_Source records_:
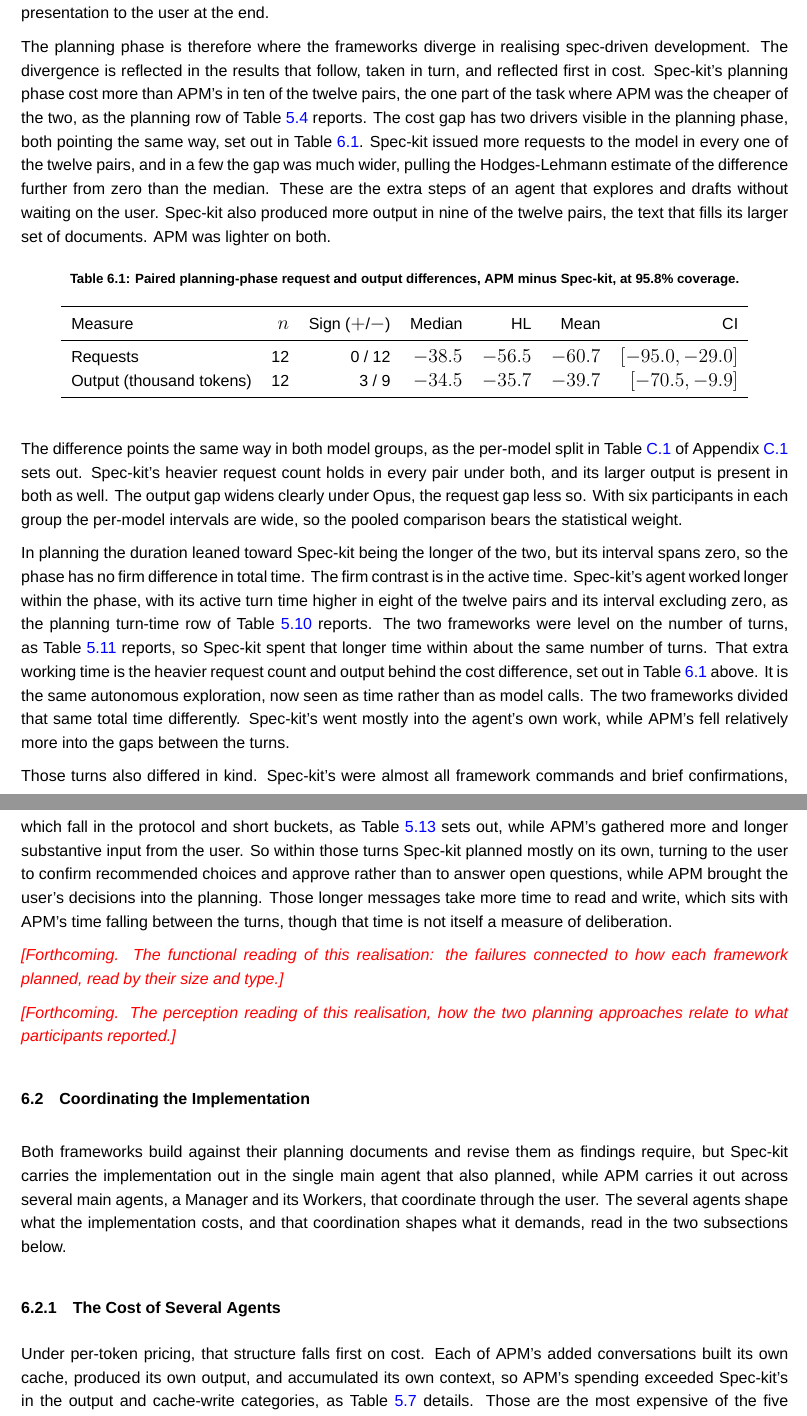
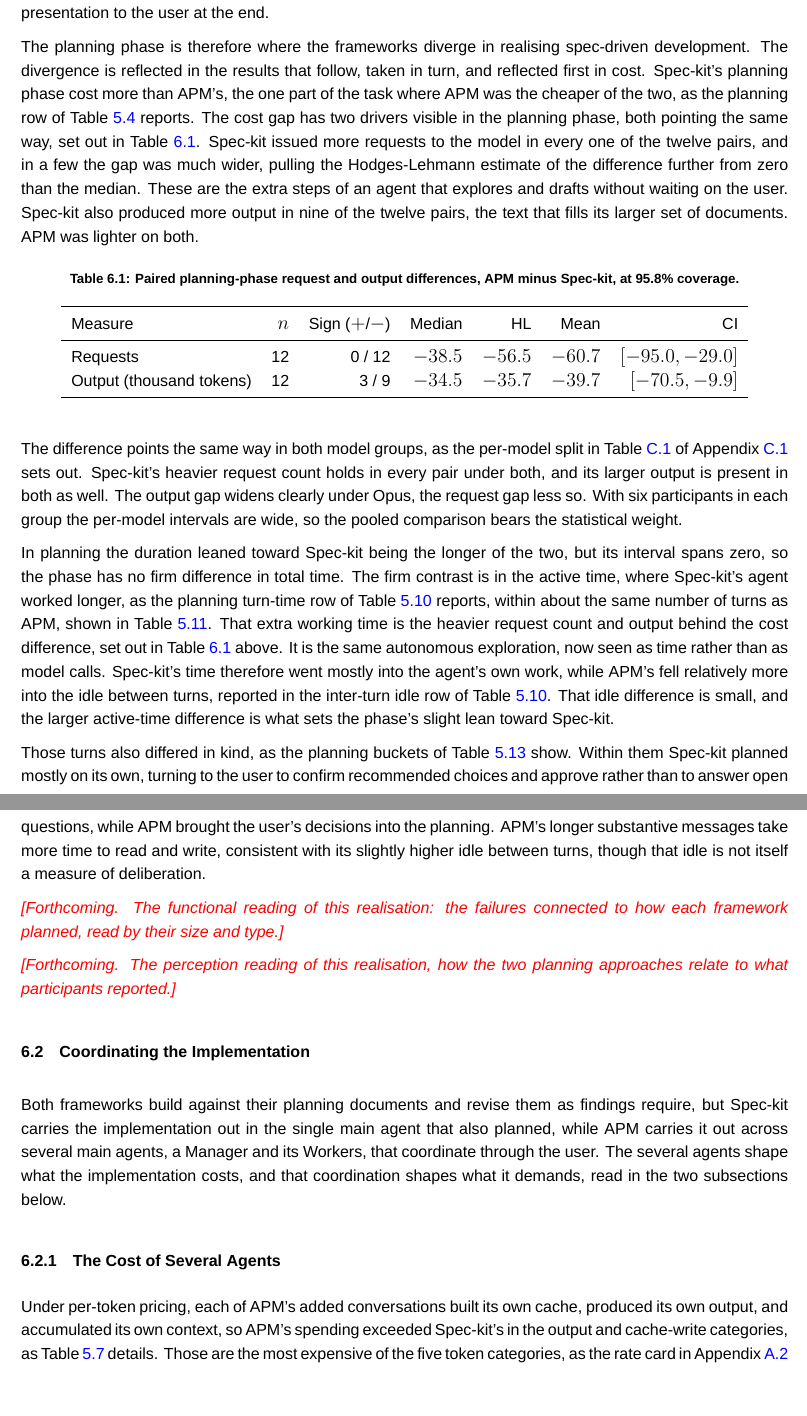
Before and after one commit to sdi2200262/bsc-apm-thesis, a LaTeX thesis (thesis.tex, which reads chapters/discussions/discussions.tex): two parts of pages 35 and 36 of 55, joined at a grey line, cut so that both start at the same text, the shorter picture padded with empty space. Compiled offline with XeLaTeX; a missing font is replaced by an installed copy or a similar font.

Commit message:
docs(disc): trim restated results and read the planning idle split

```diff
--- a/chapters/discussions/discussions.tex
+++ b/chapters/discussions/discussions.tex
@@ -6,7 +6,7 @@
 
 Both frameworks plan and create specifications before they build, and both explore the codebase and dispatch subagents for the heavier research. They differ in who makes the planning decisions. Spec-kit has the agent resolve the open questions itself, making informed guesses based on best practice and the model's training. It fills a fixed set of template documents from what it finds and knows, and it turns to the user only through an optional step that offers recommended choices to confirm. Its planning is therefore sensitive to the model's capability, and how the autonomous exploration will play out. APM keeps the user as the authority. Its Planner goes through a series of question rounds with the user and brings back what it understood for approval before any document is written. It is directed to ask rather than assume, and it produces a few short planning documents that generalise across project types. The task brief the participants worked from was already detailed, yet under it APM still asked many targeted questions grounded in its research, while Spec-kit, with the same brief, asked little. Both gate their planning and ask the user for approval. APM's gates are points where the user approves each planning document, while Spec-kit's are the agent's own validation checks and a hollistic presentation to the user at the end.
 
-The planning phase is therefore where the frameworks diverge in realising spec-driven development. The divergence is reflected in the results that follow, taken in turn, and reflected first in cost. Spec-kit's planning phase cost more than APM's in ten of the twelve pairs, the one part of the task where APM was the cheaper of the two, as the planning row of Table~\ref{tab:cost-phase} reports. The cost gap has two drivers visible in the planning phase, both pointing the same way, set out in Table~\ref{tab:planning-behaviour}. Spec-kit issued more requests to the model in every one of the twelve pairs, and in a few the gap was much wider, pulling the Hodges-Lehmann estimate of the difference further from zero than the median. These are the extra steps of an agent that explores and drafts without waiting on the user. Spec-kit also produced more output in nine of the twelve pairs, the text that fills its larger set of documents. APM was lighter on both.
+The planning phase is therefore where the frameworks diverge in realising spec-driven development. The divergence is reflected in the results that follow, taken in turn, and reflected first in cost. Spec-kit's planning phase cost more than APM's, the one part of the task where APM was the cheaper of the two, as the planning row of Table~\ref{tab:cost-phase} reports. The cost gap has two drivers visible in the planning phase, both pointing the same way, set out in Table~\ref{tab:planning-behaviour}. Spec-kit issued more requests to the model in every one of the twelve pairs, and in a few the gap was much wider, pulling the Hodges-Lehmann estimate of the difference further from zero than the median. These are the extra steps of an agent that explores and drafts without waiting on the user. Spec-kit also produced more output in nine of the twelve pairs, the text that fills its larger set of documents. APM was lighter on both.
 
 \begin{table}[H]
   \centering
@@ -24,9 +24,9 @@ The planning phase is therefore where the frameworks diverge in realising spec-d
 
 The difference points the same way in both model groups, as the per-model split in Table~\ref{tab:planning-behaviour-model} of Appendix~\ref{app:sdd-breakdowns} sets out. Spec-kit's heavier request count holds in every pair under both, and its larger output is present in both as well. The output gap widens clearly under Opus, the request gap less so. With six participants in each group the per-model intervals are wide, so the pooled comparison bears the statistical weight.
 
-In planning the duration leaned toward Spec-kit being the longer of the two, but its interval spans zero, so the phase has no firm difference in total time. The firm contrast is in the active time. Spec-kit's agent worked longer within the phase, with its active turn time higher in eight of the twelve pairs and its interval excluding zero, as the planning turn-time row of Table~\ref{tab:proc-phase} reports. The two frameworks were level on the number of turns, as Table~\ref{tab:proc-turns-fw} reports, so Spec-kit spent that longer time within about the same number of turns. That extra working time is the heavier request count and output behind the cost difference, set out in Table~\ref{tab:planning-behaviour} above. It is the same autonomous exploration, now seen as time rather than as model calls. The two frameworks divided that same total time differently. Spec-kit's went mostly into the agent's own work, while APM's fell relatively more into the gaps between the turns.
+In planning the duration leaned toward Spec-kit being the longer of the two, but its interval spans zero, so the phase has no firm difference in total time. The firm contrast is in the active time, where Spec-kit's agent worked longer, as the planning turn-time row of Table~\ref{tab:proc-phase} reports, within about the same number of turns as APM, shown in Table~\ref{tab:proc-turns-fw}. That extra working time is the heavier request count and output behind the cost difference, set out in Table~\ref{tab:planning-behaviour} above. It is the same autonomous exploration, now seen as time rather than as model calls. Spec-kit's time therefore went mostly into the agent's own work, while APM's fell relatively more into the idle between turns, reported in the inter-turn idle row of Table~\ref{tab:proc-phase}. That idle difference is small, and the larger active-time difference is what sets the phase's slight lean toward Spec-kit.
 
-Those turns also differed in kind. Spec-kit's were almost all framework commands and brief confirmations, which fall in the protocol and short buckets, as Table~\ref{tab:proc-buckets} sets out, while APM's gathered more and longer substantive input from the user. So within those turns Spec-kit planned mostly on its own, turning to the user to confirm recommended choices and approve rather than to answer open questions, while APM brought the user's decisions into the planning. Those longer messages take more time to read and write, which sits with APM's time falling between the turns, though that time is not itself a measure of deliberation.
+Those turns also differed in kind, as the planning buckets of Table~\ref{tab:proc-buckets} show. Within them Spec-kit planned mostly on its own, turning to the user to confirm recommended choices and approve rather than to answer open questions, while APM brought the user's decisions into the planning. APM's longer substantive messages take more time to read and write, consistent with its slightly higher idle between turns, though that idle is not itself a measure of deliberation.
 
 \placeholder{Forthcoming. The functional reading of this realisation: the failures connected to how each framework planned, read by their size and type.}
 
@@ -40,7 +40,7 @@ Both frameworks build against their planning documents and revise them as findin
 \subsection{The Cost of Several Agents}
 \label{sec:disc-cost-mechanics}
 
-Under per-token pricing, that structure falls first on cost. Each of APM's added conversations built its own cache, produced its own output, and accumulated its own context, so APM's spending exceeded Spec-kit's in the output and cache-write categories, as Table~\ref{tab:cost-token} details. Those are the most expensive of the five token categories, as the rate card in Appendix~\ref{app:rate-card} sets out, so APM's excess fell on the costliest tokens. This implementation cost is the larger part of the overall difference, and it outweighs the planning saving of Section~\ref{sec:disc-sdd}, as the two phase rows of Table~\ref{tab:cost-phase} set out, so APM cost more overall. That cost is a by-product of working across several agents, not an aim of it.
+Under per-token pricing, each of APM's added conversations built its own cache, produced its own output, and accumulated its own context, so APM's spending exceeded Spec-kit's in the output and cache-write categories, as Table~\ref{tab:cost-token} details. Those are the most expensive of the five token categories, as the rate card in Appendix~\ref{app:rate-card} sets out, so APM's excess fell on the costliest tokens. This implementation cost is the larger part of the overall difference, and it outweighs the planning saving of Section~\ref{sec:disc-sdd}, as the two phase rows of Table~\ref{tab:cost-phase} set out, so APM cost more overall. That cost is a by-product of working across several agents, not an aim of it.
 
 The two model groups did not bear this cost in the same way, and the difference lies in the size of each model's context window and how the platform handles a conversation that reaches its limit. As Section~\ref{sec:context-windows-and-context-decay} describes, each call costs more than the last as the context grows, and a compaction resets it to a low starting point. In Claude Code, compactions happen automatically as a conversation nears its limit, and the user may also trigger one manually. APM has its own form of this reset, the Handoff described in Chapter~\ref{chap:framework-design}, which in cost terms works the same way as a compaction. As Table~\ref{tab:compaction} reports, such resets happened in only one of the two model groups.
 
```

_Work item_: Set the material above down again word for word. Include none of its pictures.

_Result_:
Before and after one commit to sdi2200262/bsc-apm-thesis, a LaTeX thesis (thesis.tex, which reads chapters/discussions/discussions.tex): two parts of pages 35 and 36 of 55, joined at a grey line, cut so that both start at the same text, the shorter picture padded with empty space. Compiled offline with XeLaTeX; a missing font is replaced by an installed copy or a similar font.

Commit message:
docs(disc): trim restated results and read the planning idle split

```diff
--- a/chapters/discussions/discussions.tex
+++ b/chapters/discussions/discussions.tex
@@ -6,7 +6,7 @@
 
 Both frameworks plan and create specifications before they build, and both explore the codebase and dispatch subagents for the heavier research. They differ in who makes the planning decisions. Spec-kit has the agent resolve the open questions itself, making informed guesses based on best practice and the model's training. It fills a fixed set of template documents from what it finds and knows, and it turns to the user only through an optional step that offers recommended choices to confirm. Its planning is therefore sensitive to the model's capability, and how the autonomous exploration will play out. APM keeps the user as the authority. Its Planner goes through a series of question rounds with the user and brings back what it understood for approval before any document is written. It is directed to ask rather than assume, and it produces a few short planning documents that generalise across project types. The task brief the participants worked from was already detailed, yet under it APM still asked many targeted questions grounded in its research, while Spec-kit, with the same brief, asked little. Both gate their planning and ask the user for approval. APM's gates are points where the user approves each planning document, while Spec-kit's are the agent's own validation checks and a hollistic presentation to the user at the end.
 
-The planning phase is therefore where the frameworks diverge in realising spec-driven development. The divergence is reflected in the results that follow, taken in turn, and reflected first in cost. Spec-kit's planning phase cost more than APM's in ten of the twelve pairs, the one part of the task where APM was the cheaper of the two, as the planning row of Table~\ref{tab:cost-phase} reports. The cost gap has two drivers visible in the planning phase, both pointing the same way, set out in Table~\ref{tab:planning-behaviour}. Spec-kit issued more requests to the model in every one of the twelve pairs, and in a few the gap was much wider, pulling the Hodges-Lehmann estimate of the difference further from zero than the median. These are the extra steps of an agent that explores and drafts without waiting on the user. Spec-kit also produced more output in nine of the twelve pairs, the text that fills its larger set of documents. APM was lighter on both.
+The planning phase is therefore where the frameworks diverge in realising spec-driven development. The divergence is reflected in the results that follow, taken in turn, and reflected first in cost. Spec-kit's planning phase cost more than APM's, the one part of the task where APM was the cheaper of the two, as the planning row of Table~\ref{tab:cost-phase} reports. The cost gap has two drivers visible in the planning phase, both pointing the same way, set out in Table~\ref{tab:planning-behaviour}. Spec-kit issued more requests to the model in every one of the twelve pairs, and in a few the gap was much wider, pulling the Hodges-Lehmann estimate of the difference further from zero than the median. These are the extra steps of an agent that explores and drafts without waiting on the user. Spec-kit also produced more output in nine of the twelve pairs, the text that fills its larger set of documents. APM was lighter on both.
 
 \begin{table}[H]
   \centering
@@ -24,9 +24,9 @@ The planning phase is therefore where the frameworks diverge in realising spec-d
 
 The difference points the same way in both model groups, as the per-model split in Table~\ref{tab:planning-behaviour-model} of Appendix~\ref{app:sdd-breakdowns} sets out. Spec-kit's heavier request count holds in every pair under both, and its larger output is present in both as well. The output gap widens clearly under Opus, the request gap less so. With six participants in each group the per-model intervals are wide, so the pooled comparison bears the statistical weight.
 
-In planning the duration leaned toward Spec-kit being the longer of the two, but its interval spans zero, so the phase has no firm difference in total time. The firm contrast is in the active time. Spec-kit's agent worked longer within the phase, with its active turn time higher in eight of the twelve pairs and its interval excluding zero, as the planning turn-time row of Table~\ref{tab:proc-phase} reports. The two frameworks were level on the number of turns, as Table~\ref{tab:proc-turns-fw} reports, so Spec-kit spent that longer time within about the same number of turns. That extra working time is the heavier request count and output behind the cost difference, set out in Table~\ref{tab:planning-behaviour} above. It is the same autonomous exploration, now seen as time rather than as model calls. The two frameworks divided that same total time differently. Spec-kit's went mostly into the agent's own work, while APM's fell relatively more into the gaps between the turns.
+In planning the duration leaned toward Spec-kit being the longer of the two, but its interval spans zero, so the phase has no firm difference in total time. The firm contrast is in the active time, where Spec-kit's agent worked longer, as the planning turn-time row of Table~\ref{tab:proc-phase} reports, within about the same number of turns as APM, shown in Table~\ref{tab:proc-turns-fw}. That extra working time is the heavier request count and output behind the cost difference, set out in Table~\ref{tab:planning-behaviour} above. It is the same autonomous exploration, now seen as time rather than as model calls. Spec-kit's time therefore went mostly into the agent's own work, while APM's fell relatively more into the idle between turns, reported in the inter-turn idle row of Table~\ref{tab:proc-phase}. That idle difference is small, and the larger active-time difference is what sets the phase's slight lean toward Spec-kit.
 
-Those turns also differed in kind. Spec-kit's were almost all framework commands and brief confirmations, which fall in the protocol and short buckets, as Table~\ref{tab:proc-buckets} sets out, while APM's gathered more and longer substantive input from the user. So within those turns Spec-kit planned mostly on its own, turning to the user to confirm recommended choices and approve rather than to answer open questions, while APM brought the user's decisions into the planning. Those longer messages take more time to read and write, which sits with APM's time falling between the turns, though that time is not itself a measure of deliberation.
+Those turns also differed in kind, as the planning buckets of Table~\ref{tab:proc-buckets} show. Within them Spec-kit planned mostly on its own, turning to the user to confirm recommended choices and approve rather than to answer open questions, while APM brought the user's decisions into the planning. APM's longer substantive messages take more time to read and write, consistent with its slightly higher idle between turns, though that idle is not itself a measure of deliberation.
 
 \placeholder{Forthcoming. The functional reading of this realisation: the failures connected to how each framework planned, read by their size and type.}
 
@@ -40,7 +40,7 @@ Both frameworks build against their planning documents and revise them as findin
 \subsection{The Cost of Several Agents}
 \label{sec:disc-cost-mechanics}
 
-Under per-token pricing, that structure falls first on cost. Each of APM's added conversations built its own cache, produced its own output, and accumulated its own context, so APM's spending exceeded Spec-kit's in the output and cache-write categories, as Table~\ref{tab:cost-token} details. Those are the most expensive of the five token categories, as the rate card in Appendix~\ref{app:rate-card} sets out, so APM's excess fell on the costliest tokens. This implementation cost is the larger part of the overall difference, and it outweighs the planning saving of Section~\ref{sec:disc-sdd}, as the two phase rows of Table~\ref{tab:cost-phase} set out, so APM cost more overall. That cost is a by-product of working across several agents, not an aim of it.
+Under per-token pricing, each of APM's added conversations built its own cache, produced its own output, and accumulated its own context, so APM's spending exceeded Spec-kit's in the output and cache-write categories, as Table~\ref{tab:cost-token} details. Those are the most expensive of the five token categories, as the rate card in Appendix~\ref{app:rate-card} sets out, so APM's excess fell on the costliest tokens. This implementation cost is the larger part of the overall difference, and it outweighs the planning saving of Section~\ref{sec:disc-sdd}, as the two phase rows of Table~\ref{tab:cost-phase} set out, so APM cost more overall. That cost is a by-product of working across several agents, not an aim of it.
 
 The two model groups did not bear this cost in the same way, and the difference lies in the size of each model's context window and how the platform handles a conversation that reaches its limit. As Section~\ref{sec:context-windows-and-context-decay} describes, each call costs more than the last as the context grows, and a compaction resets it to a low starting point. In Claude Code, compactions happen automatically as a conversation nears its limit, and the user may also trigger one manually. APM has its own form of this reset, the Handoff described in Chapter~\ref{chap:framework-design}, which in cost terms works the same way as a compaction. As Table~\ref{tab:compaction} reports, such resets happened in only one of the two model groups.
 
```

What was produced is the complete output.